Is there any more important war to fight?  I wish I could have been one of Helen's soldiers.  Suddenly, I realized that I wasn't being an annoying nerd when I correct people's use of apostrophes or gently tell them to lose, not loose, an 'o' when they have lost something.  I've been fighting!  I've been fighting with strength and honor for what I know is right.

Helen and I didn't have much else in common.  She grew up in Ohio, I've always lived in Florida.  She was a devoted Episcopalian, I'm a not-every-Sunday-goer Baptist church member.  She majored in English Literature, I in Psychology.  She traveled extensively and was a member of a knitting guild, I don't have a passport and couldn't knit a hat for a newborn if the newborn's life depended on it.  (I would wad up the yarn and place it gently on the newborn's head, of course, to keep it warm enough.)

Hers was an obituary that made me happy to read, especially when I got to the end.
"Isn't that just so Helen," I thought immediately. Keep in mind, I never met this woman or her family, but simply by reading about her long life (they didn't put in her date of birth, but she was married for 63 years, so I know she had to be old enough) I felt sure that she would have loved for random acts of kindness to be done in her memory.
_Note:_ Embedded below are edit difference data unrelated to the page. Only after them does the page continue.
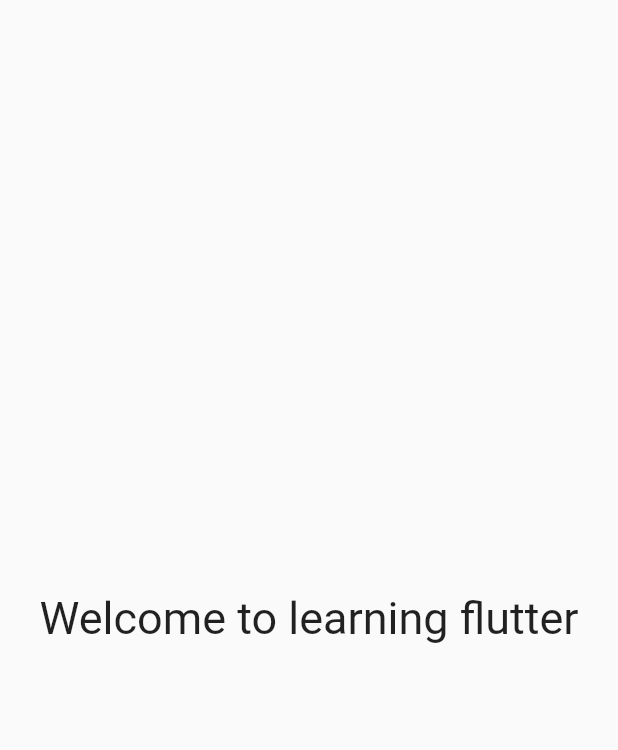
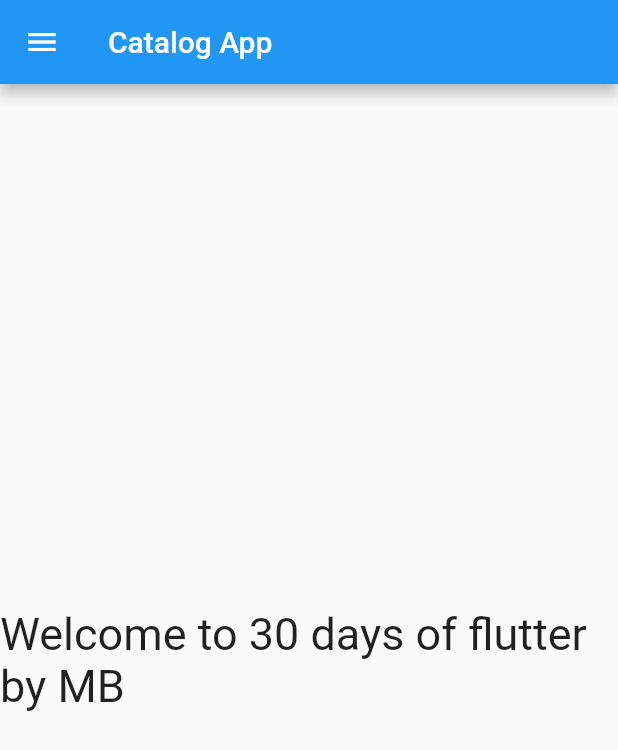
Before and after one commit to bhktmick/flutter_catalog, a Flutter app: the screen it shows after launch, on a phone screen of 412 x 824 dp. Shown: the top 750 px of the screen. Run offline on Flutter 3.47's test engine with Material 2 defaults, Android fonts, the phone set to English and light mode, and no system bars.

Commit message:
day 2 completed

```diff
--- /dev/null
+++ b/lib/home_page.dart
@@ -0,0 +1,24 @@
+import 'package:flutter/material.dart';
+
+class HomePage extends StatelessWidget {
+  const HomePage({Key? key}) : super(key: key);
+
+  final int days = 30;
+  final String name = "MB";
+
+  @override
+  Widget build(BuildContext context) {
+    return Scaffold(
+      appBar: AppBar(
+        title: Text("Catalog App"),
+      ),
+      body: Center(
+        child: Container(
+          child: Text("Welcome to $days days of flutter by $name",
+              style: TextStyle(fontSize: 30)),
+        ),
+      ),
+      drawer: Drawer(),
+    );
+  }
+}
--- a/lib/main.dart
+++ b/lib/main.dart
@@ -1,4 +1,5 @@
 import 'package:flutter/material.dart';
+import 'package:flutter_catalog/home_page.dart';
 
 void main() {
   runApp(MyApp());
@@ -10,14 +11,7 @@ class MyApp extends StatelessWidget {
   @override
   Widget build(BuildContext context) {
     return MaterialApp(
-      home: Material(
-        child: Center(
-          child: Container(
-            child: Text("Welcome to learning flutter",
-                style: TextStyle(fontSize: 30)),
-          ),
-        ),
-      ),
+      home: HomePage(),
     );
   }
 }
```
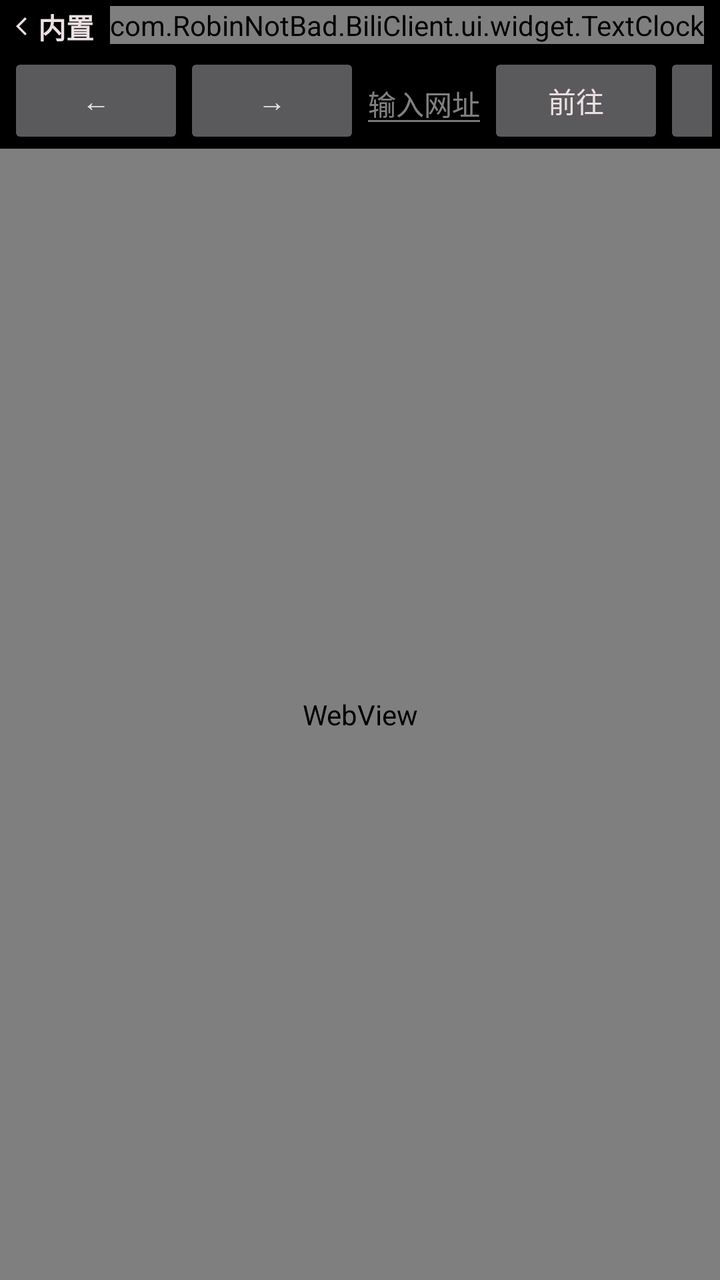
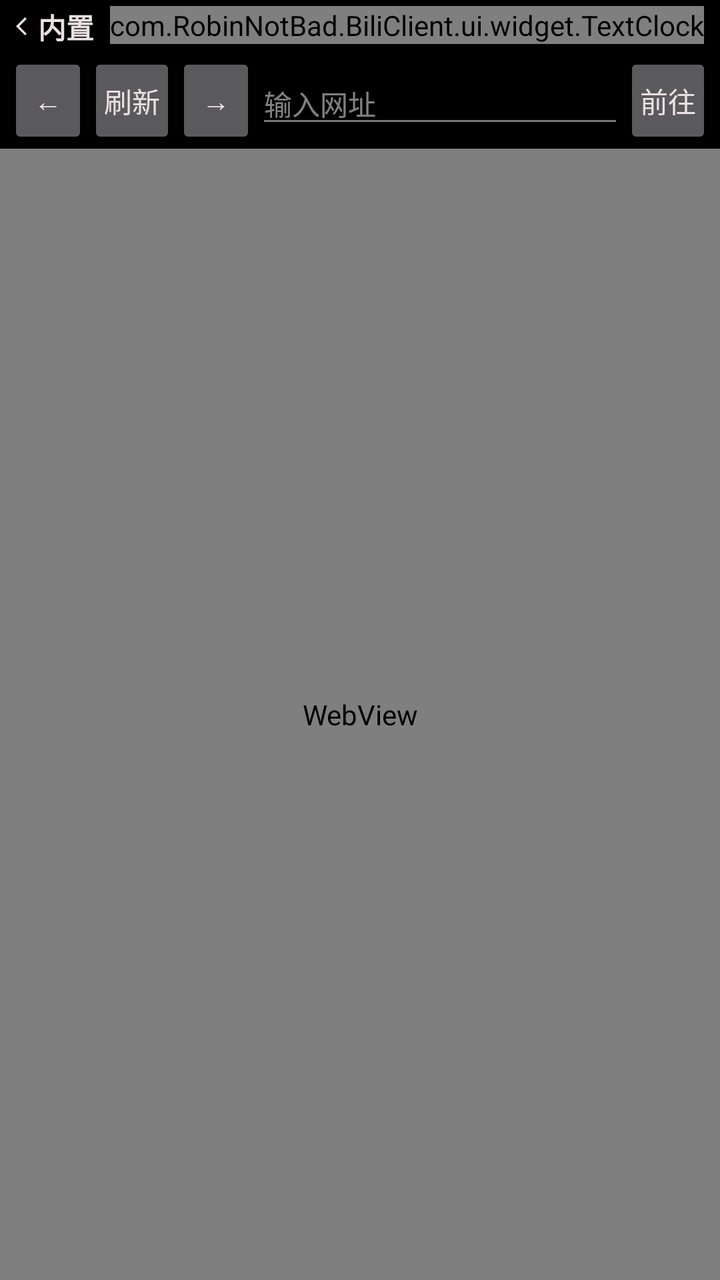

Compare the two renders of this Android layout. The source of the first and the diff that turns it into the second are given below.
<!-- AndroidManifest.xml: application theme Theme.BiliClient -->
<!-- res/layout/activity_browser.xml -->
<?xml version="1.0" encoding="utf-8"?>
<RelativeLayout xmlns:android="http://schemas.android.com/apk/res/android"
    xmlns:app="http://schemas.android.com/apk/res-auto"
    android:layout_width="match_parent"
    android:layout_height="match_parent">

    <RelativeLayout
        android:id="@+id/top"
        android:layout_width="match_parent"
        android:layout_height="wrap_content"
        android:layout_alignParentTop="true">

        <TextView
            android:id="@+id/pageName"
            android:layout_width="match_parent"
            android:layout_height="wrap_content"
            android:layout_alignParentStart="true"
            android:layout_alignParentLeft="true"
            android:layout_marginVertical="3dp"
            android:layout_marginStart="8dp"
            android:layout_toStartOf="@id/timeText"
            android:layout_toLeftOf="@id/timeText"
            android:lines="1"
            android:text="内置浏览器"
            android:textStyle="bold"
            app:drawableStartCompat="@drawable/arrow_back" />

        <com.RobinNotBad.BiliClient.ui.widget.TextClock
            android:id="@+id/timeText"
            android:layout_width="wrap_content"
            android:layout_height="wrap_content"
            android:layout_marginEnd="8dp"
            android:layout_marginVertical="3dp"
            android:layout_alignParentRight="true"
            android:layout_alignParentEnd="true" />
    </RelativeLayout>

    <LinearLayout
        android:id="@+id/browser_bar"
        android:layout_width="match_parent"
        android:layout_height="wrap_content"
        android:layout_below="@id/top"
        android:orientation="horizontal"
        android:paddingHorizontal="4dp"
        android:gravity="center_vertical">

        <Button
            android:id="@+id/btn_back"
            android:layout_width="wrap_content"
            android:layout_height="wrap_content"
            android:text="←" />

        <Button
            android:id="@+id/btn_forward"
            android:layout_width="wrap_content"
            android:layout_height="wrap_content"
            android:text="→" />

        <EditText
            android:id="@+id/browser_url"
            android:layout_width="0dp"
            android:layout_height="wrap_content"
            android:layout_weight="1"
            android:hint="输入网址"
            android:inputType="textUri"
            android:imeOptions="actionGo"
            android:singleLine="true" />

        <Button
            android:id="@+id/btn_go"
            android:layout_width="wrap_content"
            android:layout_height="wrap_content"
            android:text="前往" />

        <Button
            android:id="@+id/btn_refresh"
            android:layout_width="wrap_content"
            android:layout_height="wrap_content"
            android:text="刷新" />
    </LinearLayout>

    <WebView
        android:id="@+id/browser_webview"
        android:layout_width="match_parent"
        android:layout_height="match_parent"
        android:layout_below="@id/browser_bar" />

</RelativeLayout>
<!-- resources referenced by this layout -->
<resources>
  <!-- drawable arrow_back (drawable) -->
  <vector xmlns:android="http://schemas.android.com/apk/res/android"
      android:width="11dp"
      android:height="11dp"
      android:viewportWidth="24"
      android:viewportHeight="24">
      <path
          android:fillColor="#ebe0e2"
          android:pathData="M11.67,3.87L9.9,2.1 0,12l9.9,9.9 1.77,-1.77L3.54,12z" />
  </vector>
  <color name="bgblack">#000000</color>
  <color name="pink">#FBFB8787</color>
  <color name="textwhite">#ebe0e2</color>
  <style name="TextViewSytle" parent="Widget.AppCompat.TextView">
          <item name="android:textSize">14sp</item>
          #设置默认字体大小，某些设备的默认字体偏大
      </style>
  <style name="EditTextStyle" parent="Widget.AppCompat.EditText">
          <item name="android:textColorHint">#80ffffff</item>
          <item name="android:textCursorDrawable">@drawable/cursor_drawable</item>
          <item name="android:textColor">@color/textwhite</item>
      </style>
  <style name="CardStyle" parent="Widget.MaterialComponents.CardView">
          <item name="rippleColor" tools:ignore="PrivateResource">@color/mtrl_btn_ripple_color</item>
          <item name="android:foreground">?android:attr/selectableItemBackground</item>
          <item name="cardBackgroundColor">#cc262626</item>
          <item name="cardCornerRadius">@dimen/card_round</item>
          <item name="android:clickable">true</item>
          <item name="android:focusable">true</item>
      </style>
  <style name="ButtonStyle" parent="Widget.MaterialComponents.Button">
          <item name="backgroundTint">#cc262626</item>
          <item name="cornerRadius">@dimen/card_round</item>
          <item name="android:textColor">@color/textwhite</item>
          <item name="android:insetTop">2dp</item>
          <item name="android:insetBottom">2dp</item>
          <item name="android:paddingLeft">2dp</item>
          <item name="android:paddingRight">2dp</item>
          <item name="android:clickable">true</item>
          <item name="android:focusable">true</item>
      </style>
  <style name="SwitchCompatStyle" parent="Widget.AppCompat.CompoundButton.Switch">
          <item name="android:paddingLeft">6dp</item>
          <item name="android:paddingRight">2dp</item>
          <item name="android:background">@drawable/background_edittext_setting</item>
          <item name="android:textColor">@color/textwhite</item>
      </style>
  <style name="RadioButtonStyle" parent="Widget.MaterialComponents.CompoundButton.RadioButton">
          <item name="android:minHeight">10dp</item>
      </style>
  <style name="ListStyle">
          <item name="android:descendantFocusability">afterDescendants</item>
      </style>
  <color name="color_ripple">#78FEFEFE</color>
  <!-- drawable cursor_drawable (drawable) -->
  <?xml version="1.0" encoding="utf-8"?>
  <shape xmlns:android="http://schemas.android.com/apk/res/android">
      <solid android:color="#eeFB7299" />
      <size android:width="2dp" />
  </shape>
  <dimen name="card_round">6dp</dimen>
  <!-- drawable background_edittext_setting (drawable) -->
  <?xml version="1.0" encoding="utf-8"?>
  <shape xmlns:android="http://schemas.android.com/apk/res/android">
      <solid android:color="#cc262626" />
      <stroke
          android:width="@dimen/card_stroke"
          android:color="#70707070" />
      <corners android:radius="@dimen/card_round" />
  </shape>
  <dimen name="card_stroke">0dp</dimen>
  <!-- unchanged entries left out for length: 1 -->
</resources>

<!-- the commit's change to res/layout/activity_browser.xml (unified diff, before → after) -->
@@ -48,12 +48,24 @@
             android:id="@+id/btn_back"
             android:layout_width="wrap_content"
             android:layout_height="wrap_content"
+            android:minWidth="40dp"
+            android:paddingHorizontal="8dp"
             android:text="←" />
+
+        <Button
+            android:id="@+id/btn_refresh"
+            android:layout_width="wrap_content"
+            android:layout_height="wrap_content"
+            android:minWidth="40dp"
+            android:paddingHorizontal="8dp"
+            android:text="刷新" />
 
         <Button
             android:id="@+id/btn_forward"
             android:layout_width="wrap_content"
             android:layout_height="wrap_content"
+            android:minWidth="40dp"
+            android:paddingHorizontal="8dp"
             android:text="→" />
 
         <EditText
@@ -70,13 +82,9 @@
             android:id="@+id/btn_go"
             android:layout_width="wrap_content"
             android:layout_height="wrap_content"
+            android:minWidth="40dp"
+            android:paddingHorizontal="8dp"
             android:text="前往" />
-
-        <Button
-            android:id="@+id/btn_refresh"
-            android:layout_width="wrap_content"
-            android:layout_height="wrap_content"
-            android:text="刷新" />
     </LinearLayout>
 
     <WebView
So, here I am, trying to figure out which stranger and how to act kindly to them.  I wish I could give someone a lot of money, but we didn't budget for Helen's life-changing obituary when we were planning where our funds would go this month.  I thought about complimenting a girl at the gym today.  She ran on a noticeable incline at 7 mph on the treadmill, and then got on the elliptical for a while, and I was really impressed by her double cardio.  But I didn't know if telling her, "Wow!  I noticed you did cardio twice!" would come out as a compliment.  I thought about baking cookies for my favorite supermarket employees, but they're not really strangers; I see most of them 3 or 4 times a week.  I also thought about letting some other drivers have my right of way, but I really hate it when other people do that.  (It isn't a favor for you to wave me and 3 other drivers ahead at a 4-way stop sign.  Just put your hand back on the steering wheel and take your turn.)  I'll come up with something, though, rest assured.  Or, I should say, rest in peace.

Goodbye, Helen.  Your soldiers will keep up the good fight.


  1. While I appreciate your excitement over "finding" Helen, your obit (and life) will undoubtedly touch and change many. And not just in a "dang, that girl was a Grammar Rockstar!" sort of way. (like how I made that all grammatically incorrect?"
    Also, I laughed aloud at your plan to save a newborn.
    Maybe that could be your random act?
    I'll get you some soft yarn, just in case.

  2. I think this post is a random act of kindness. I also think that might not be a proper sentence. Or that one.

    Definitely not that one.

    This might be getting away from me.